(YOUR ASSIGNMENT): Say how many lines in the following entries include "required", and add nothing else.

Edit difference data
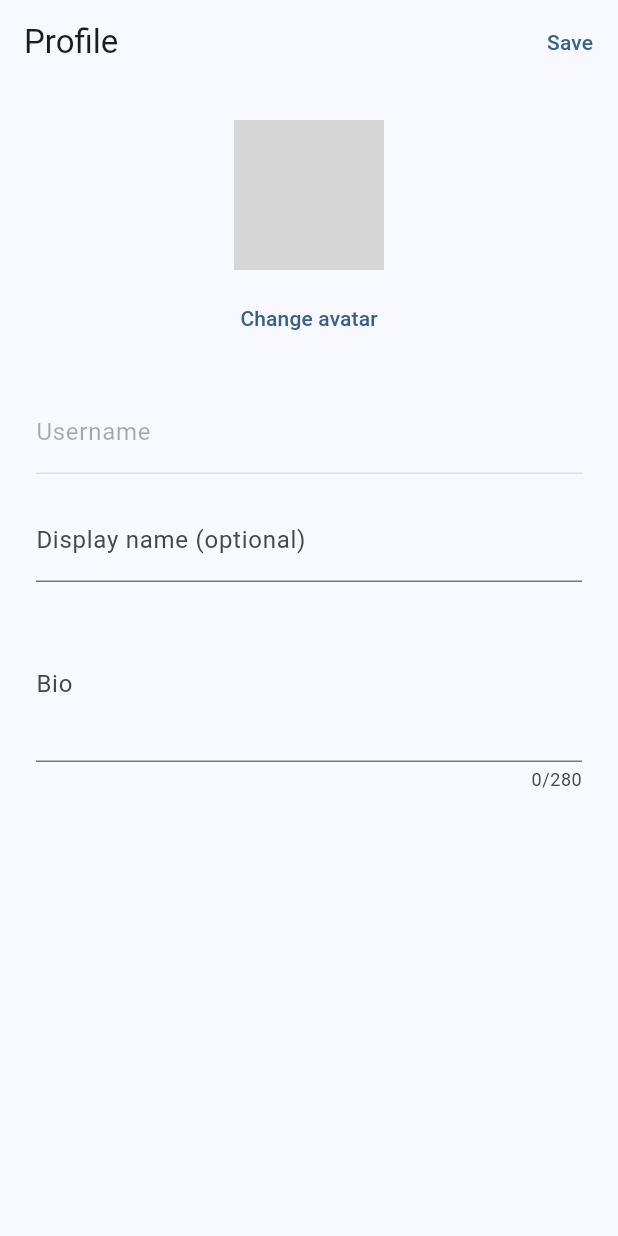
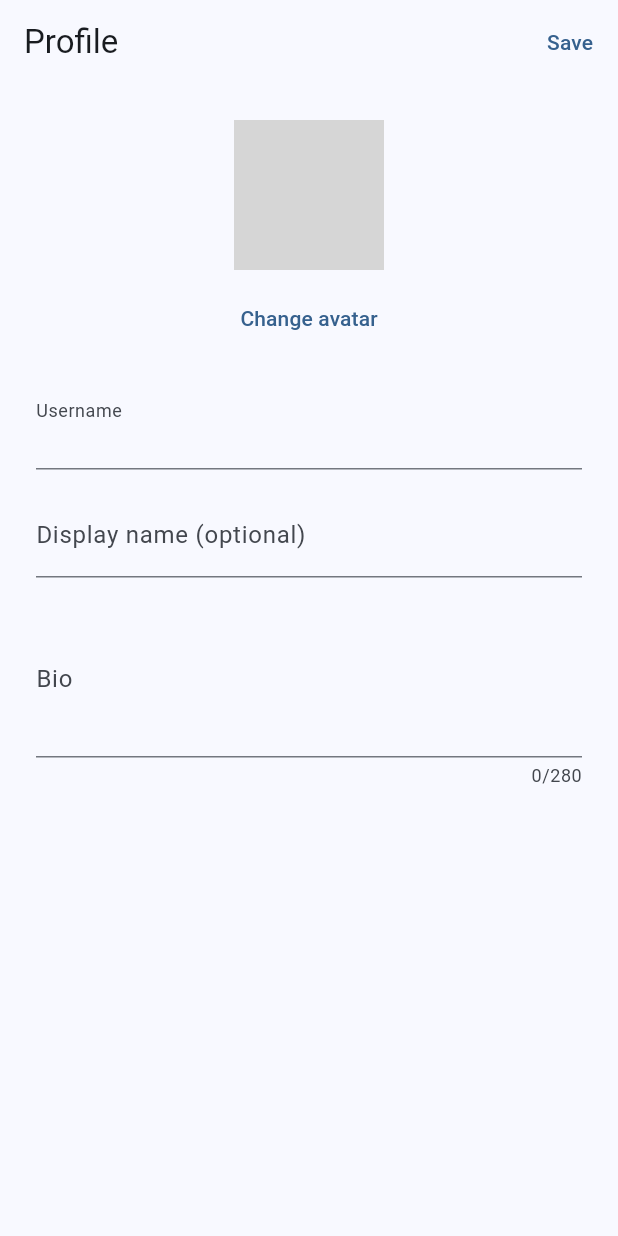
Before and after one commit to ruslanbay2022/vibecall, a Flutter app: the ProfileScreen screen opened by its route, on a phone screen of 412 x 824 dp. Run offline on Flutter 3.47's test engine with Material 3 defaults, Android fonts, the light colour scheme and no system bars; drawn by our look-alikes of sentry_flutter; our stand-ins replace cached_network_image, flutter_riverpod, go_router, image_picker, riverpod_annotation, supabase_flutter; accounts and stored records are empty; generated files the repository leaves out were written again; network calls fail; grey boxes are pictures that could not be loaded.

Commit message:
fix(client): PR #21 review fixes
- profile_screen.dart: read-only username via InputDecorator+Text instead of TextEditingController in build
- home_placeholder_screen.dart: onTap profile → await context.push('/profile') then _loadAvatarUrl(); always show CircleAvatar (Icons.person fallback)

Verification:
- flutter analyze: No issues found!
- flutter test: All 10 tests passed!

```diff
--- a/client/lib/features/profile/presentation/screens/profile_screen.dart
+++ b/client/lib/features/profile/presentation/screens/profile_screen.dart
@@ -172,10 +172,9 @@ class _ProfileScreenState extends ConsumerState<ProfileScreen> {
                 ),
               ),
               const SizedBox(height: 24),
-              TextFormField(
-                controller: TextEditingController(text: _username),
-                enabled: false,
+              InputDecorator(
                 decoration: InputDecoration(labelText: l10n.usernameLabel),
+                child: Text(_username ?? ''),
               ),
               const SizedBox(height: 16),
               TextFormField(
```
Also changed, not shown: client/lib/features/home/presentation/home_placeholder_screen.dart (+13 -3 lines).
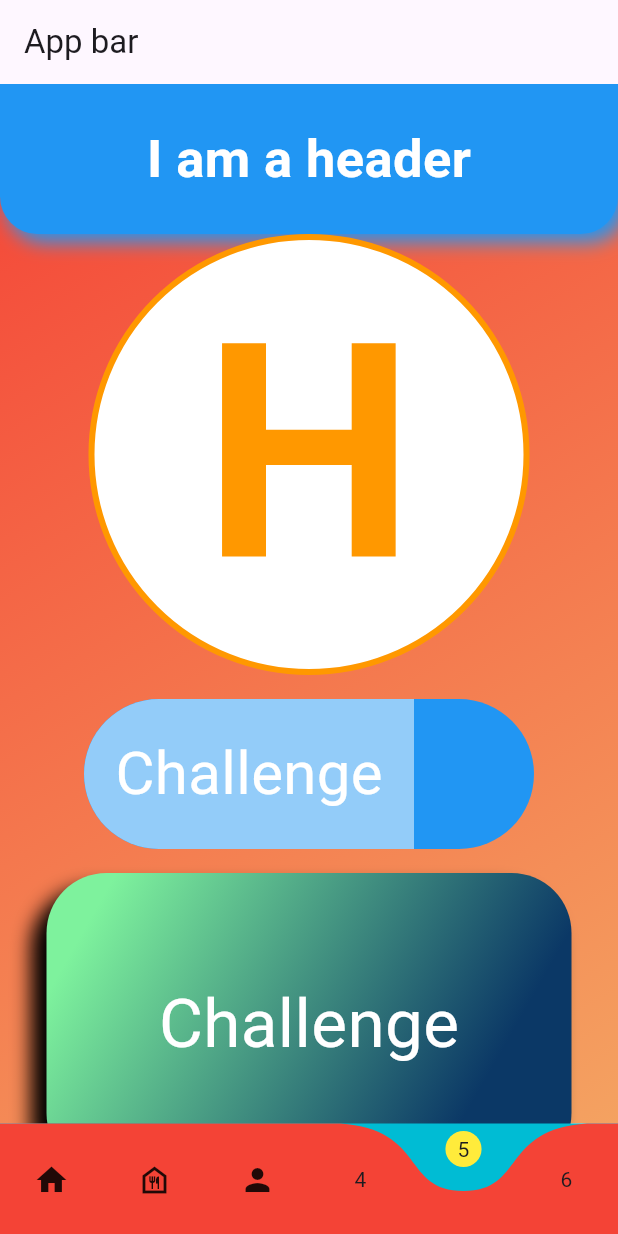
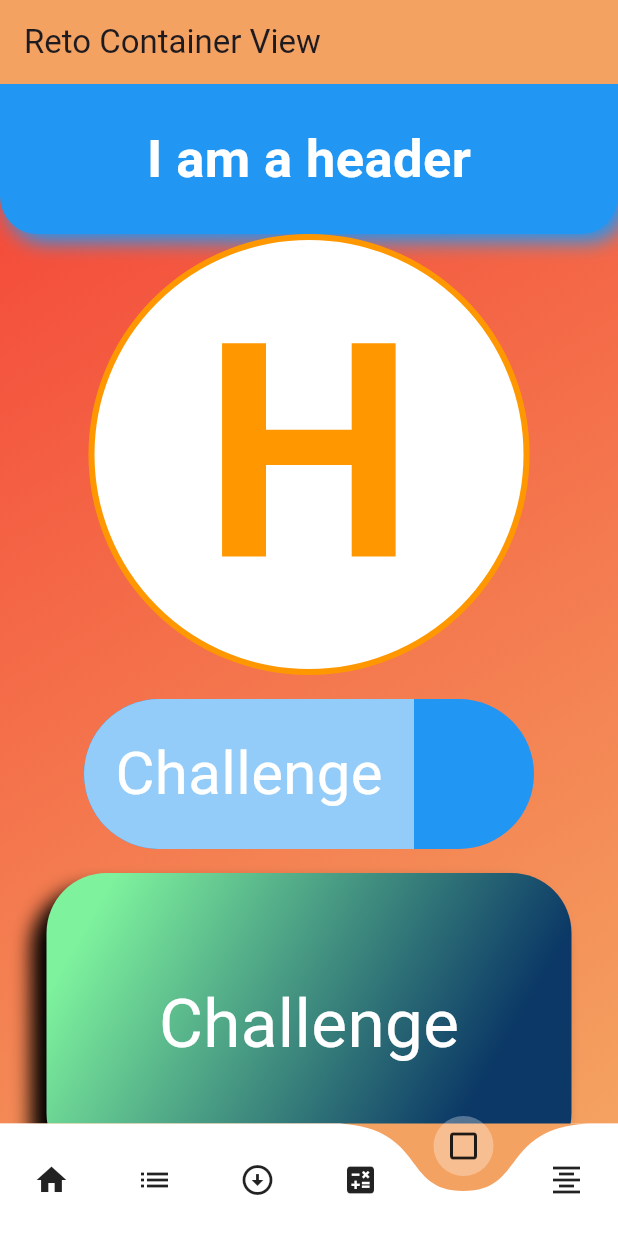
Before and after one commit to fr4nsgallegos/recetasappG8, a Flutter app: the screen it shows after launch, swiped to page 5, on a phone screen of 412 x 824 dp. Run offline on Flutter 3.47's test engine with Material 3 defaults, Android fonts, the phone set to English and light mode, and no system bars; drawn by our look-alikes of curved_navigation_bar; network calls fail.

Commit message:
with pagedetails list

```diff
--- a/lib/models/screen_model.dart
+++ b/lib/models/screen_model.dart
@@ -1,18 +1,24 @@
 import 'package:flutter/material.dart';
+import 'package:recetas_app_g8/pages/calculator_page.dart';
 import 'package:recetas_app_g8/pages/home_page.dart';
 import 'package:recetas_app_g8/pages/list_view_page.dart';
+import 'package:recetas_app_g8/pages/reto_container_page.dart';
+import 'package:recetas_app_g8/pages/scroll_page.dart';
+import 'package:recetas_app_g8/pages/textformfield_example_page.dart';
 
 class ScreenModel {
   Widget pageName;
   String title;
   Color bgColor;
   Color colorButtonOption;
-
-  ScreenModel(
-      {required this.pageName,
-      required this.title,
-      required this.bgColor,
-      required this.colorButtonOption});
+  Icon icono;
+  ScreenModel({
+    required this.pageName,
+    required this.title,
+    required this.bgColor,
+    required this.colorButtonOption,
+    required this.icono,
+  });
 }
 
 List<ScreenModel> pagesDetails = [
@@ -20,11 +26,44 @@ List<ScreenModel> pagesDetails = [
     pageName: HomePage(bgColor: Color(0xff264653)),
     title: "Home Page",
     bgColor: Color(0xff264653),
-    colorButtonOption: Color(0xff264653).withOpacity(0.5),
+    colorButtonOption: Colors.white.withOpacity(0.3),
+    icono: Icon(Icons.home),
   ),
   ScreenModel(
-      pageName: ListViewPage(bgColor: Color(0xff2a9d8f)),
-      title: "List View",
-      bgColor: Color(0xff2a9d8f),
-      colorButtonOption: Color(0xff2a9d8f).withOpacity(0.5)),
+    pageName: ListViewPage(bgColor: Color(0xff2a9d8f)),
+    title: "List View",
+    bgColor: Color(0xff2a9d8f),
+    colorButtonOption: Colors.white.withOpacity(0.3),
+    icono: Icon(Icons.list),
+  ),
+  ScreenModel(
+    pageName: ScrollPage(
+      bgColor: Color(0xffe9c46a),
+    ),
+    title: "Scroll Page",
+    bgColor: Color(0xffe9c46a),
+    colorButtonOption: Colors.black.withOpacity(0.3),
+    icono: Icon(Icons.arrow_circle_down_sharp),
+  ),
+  ScreenModel(
+    pageName: CalculatorPage(bgColor: Color(0xff1F1F1F)),
+    title: "Calculator View",
+    bgColor: Color(0xff1F1F1F),
+    colorButtonOption: Colors.white.withOpacity(0.5),
+    icono: Icon(Icons.calculate),
+  ),
+  ScreenModel(
+    pageName: RetoContainerPage(bgColor: Color(0xfff4a261)),
+    title: "Reto Container View",
+    bgColor: Color(0xfff4a261),
+    colorButtonOption: Colors.white.withOpacity(0.3),
+    icono: Icon(Icons.check_box_outline_blank_outlined),
+  ),
+  ScreenModel(
+    pageName: TextFormFieldExamplePage(bgColor: Color(0xffe76f51)),
+    title: "Text Form Field View",
+    bgColor: Color(0xffe76f51),
+    colorButtonOption: Colors.white.withOpacity(0.3),
+    icono: Icon(Icons.format_align_center_outlined),
+  ),
 ];
--- a/lib/pages/tab_bar_page.dart
+++ b/lib/pages/tab_bar_page.dart
@@ -22,8 +22,6 @@ class _TabBarPageState extends State<TabBarPage> {
   void initState() {
     // TODO: implement initState
     super.initState();
-    pagesDetails.add(pagesDetails)
-
   }
 
   @override
@@ -31,21 +29,29 @@ class _TabBarPageState extends State<TabBarPage> {
     return SafeArea(
       child: Scaffold(
         appBar: AppBar(
-          title: Text("App bar"),
+          title: Text(pagesDetails[activePageIndex].title),
+          backgroundColor: pagesDetails[activePageIndex].bgColor,
         ),
         bottomNavigationBar: CurvedNavigationBar(
-          backgroundColor: Colors.cyan,
-          buttonBackgroundColor: Colors.yellow,
-          color: Colors.red,
+          backgroundColor: pagesDetails[activePageIndex].bgColor,
+          buttonBackgroundColor:
+              pagesDetails[activePageIndex].colorButtonOption,
+          // color: Colors.red,
           // height: 50,
           index: activePageIndex,
           items: [
-            Icon(Icons.home),
-            Icon(Icons.food_bank_outlined),
-            Icon(Icons.person),
-            Text("4"),
-            Text("5"),
-            Text("6"),
+            pagesDetails[0].icono,
+            pagesDetails[1].icono,
+            pagesDetails[2].icono,
+            pagesDetails[3].icono,
+            pagesDetails[4].icono,
+            pagesDetails[5].icono,
+            // Icon(Icons.home),
+            // Icon(Icons.food_bank_outlined),
+            // Icon(Icons.person),
+            // Text("4"),
+            // Text("5"),
+            // Text("6"),
           ],
           onTap: (index) {
             pageController.animateToPage(index,
@@ -60,16 +66,22 @@ class _TabBarPageState extends State<TabBarPage> {
             setState(() {});
           },
           children: [
-            HomePage(
-              bgColor: Color(0xff264653),
-            ),
-            ListViewPage(bgColor: Color(0xff2a9d8f)),
-            ScrollPage(
-              bgColor: Color(0xffe9c46a),
-            ),
-            CalculatorPage(bgColor: Color(0xff1F1F1F)),
-            RetoContainerPage(bgColor: Color(0xfff4a261)),
-            TextFormFieldExamplePage(bgColor: Color(0xffe76f51)),
+            pagesDetails[0].pageName,
+            pagesDetails[1].pageName,
+            pagesDetails[2].pageName,
+            pagesDetails[3].pageName,
+            pagesDetails[4].pageName,
+            pagesDetails[5].pageName,
+            // HomePage(
+            //   bgColor: Color(0xff264653),
+            // ),
+            // ListViewPage(bgColor: Color(0xff2a9d8f)),
+            // ScrollPage(
+            //   bgColor: Color(0xffe9c46a),
+            // ),
+            // CalculatorPage(bgColor: Color(0xff1F1F1F)),
+            // RetoContainerPage(bgColor: Color(0xfff4a261)),
+            // TextFormFieldExamplePage(bgColor: Color(0xffe76f51)),
           ],
         ),
       ),
```
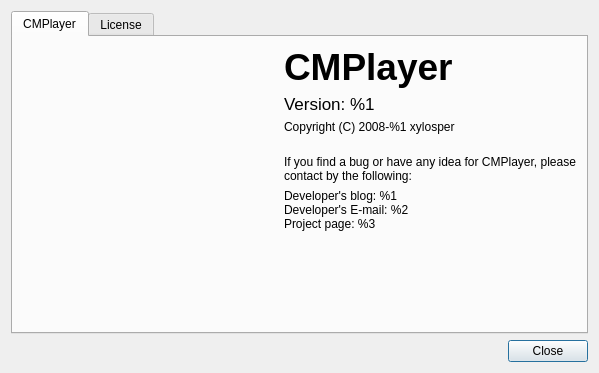
Above: src/cmplayer/ui/aboutdialog.ui from bylee20/bomi before the change. Below: the same form after it.
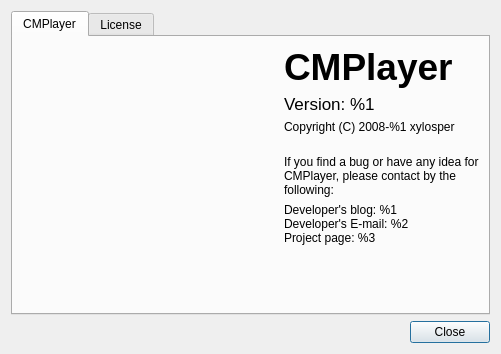
That is the form after the change. Icons and pictures are not drawn. Custom widgets are drawn as their Qt base class.

Patch:
```diff
--- a/src/cmplayer/ui/aboutdialog.ui
+++ b/src/cmplayer/ui/aboutdialog.ui
@@ -6,8 +6,8 @@
    <rect>
     <x>0</x>
     <y>0</y>
-    <width>599</width>
-    <height>373</height>
+    <width>501</width>
+    <height>352</height>
    </rect>
   </property>
   <property name="windowTitle">
```
Left out of the diff: 8 changed lines with no effect on the pictures.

(SOLUTION TO THIS TASK): 9